Last Post: May 16, 2012:
Does anybody know which certificate show your ability in microwave ?
most of jobs in Telecommunication esp inmobile phone , High capacity radio ...
ask for a good knowladge in microwave . is CWNA sufficient for this purpose ?
Not in my opinion - although you might be able to dazzle people with your fast conversions between dBm and milliwatts. The coverage is much better than other wireless exams, like Cisco for example. The CWNA does get into antenna types, and their RF patterns, but not really that much talk about the peculiarities of Dish antennas. Calculating path loss, and allotting for earth bulge is covered decently for a Wi-Fi person.
I was impressed by the number of design issues discussed in the CWDP book.

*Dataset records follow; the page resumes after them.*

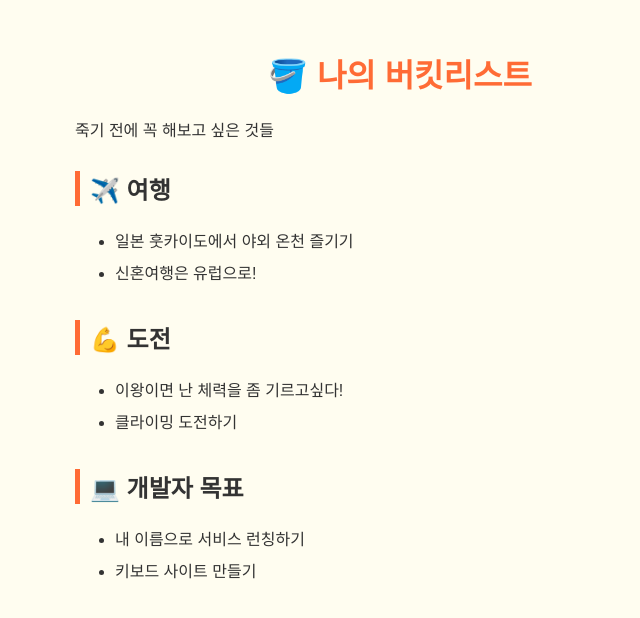
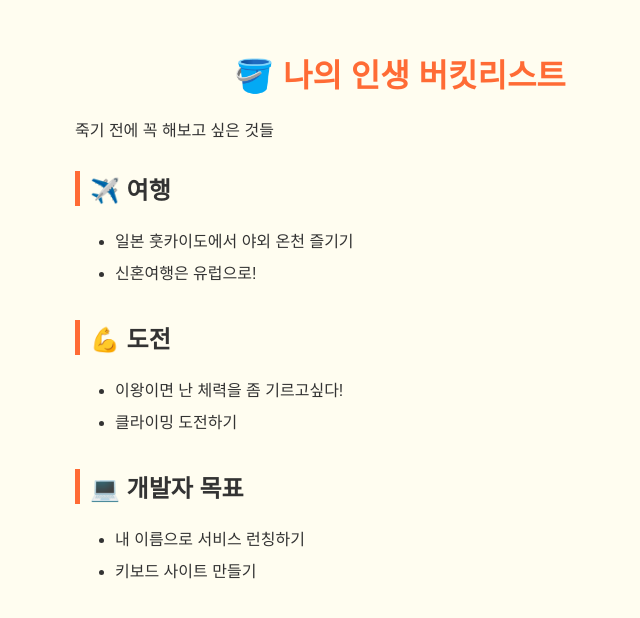
Before and after one commit to 3unbum/my-bucketlist, a plain HTML site: page index.html in a window 1280 px wide. Shown: the whole page, without its empty margins (240-880 px from the left). Drawn offline with Linux system fonts and the light colour scheme.

Commit message:
feat: 버킷 리스트 제목 수정하기

```diff
--- a/index.html
+++ b/index.html
@@ -25,7 +25,7 @@
   </style>
 </head>
 <body>
-  <h1>🪣 나의 버킷리스트</h1>
+  <h1>🪣 나의 인생 버킷리스트</h1>
   <p>죽기 전에 꼭 해보고 싶은 것들</p>
 
   <h2>✈️ 여행</h2>
```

There are some excellent books discussing OFDM and DSSS modulation used in Wi-Fi gear. The IEEE has their own Certification for wireless whch covers Wi-Fi and much more. One of the Ham Radio licenses used to have a microwave endorsement, but I don't know if any still do.
Satellite communications people are big into microwave.
There several good references dealing with microwave mentioned in posts and blogs on this site, but I'm short on time at the moment so you'll have to search for yourself.
Good luck, and I hope you find what you are looking for.
Start by searching for posts by Dave1234. He made many posts that covered Satellite comms.
[quote]One of the Ham Radio licenses used to have a microwave endorsement, but I don't know if any still do.[/quote]
all American ham radio licenses give license holders full privileges from 50 mHz up
As I remember, there was more to it than just access.
And even today it's not quite as simple as 50 MHZ and up. That's either simplistic or silly depending on how you look at it.
There are designated Ham bands, AND there are other various frequency ranges that ONLY designated people/businesses can use.
Just as example, try to use the frequency band just below Wi-Fi for terrestrial communications. Satellite people and the FCC will come down on you hard.
My mistake. That was a RADAR (microwave) endorsement.
And band restrictions still exist.
Congratulations. You found something you could misinterpret to start an argument. That ceased to be important to me 40 years ago. but if it makes your day...
all American ham radio licenses give license holders full privileges WITHIN THOSE SEGMENTS OF THE RF SPECTRUM AUTHORIZED TO AMERICAN RADIO AMATEURS from 50 mHz up.
It seems to me that you are the one that started a disagreement by posting an incomplete reply.
I was only trying to be as clear and precise as possible.
Some facts may have been immaterial to you for the last 40 years, but not every reader of this Forum has all that experience.
Sorry if I offended you. It was not my intent.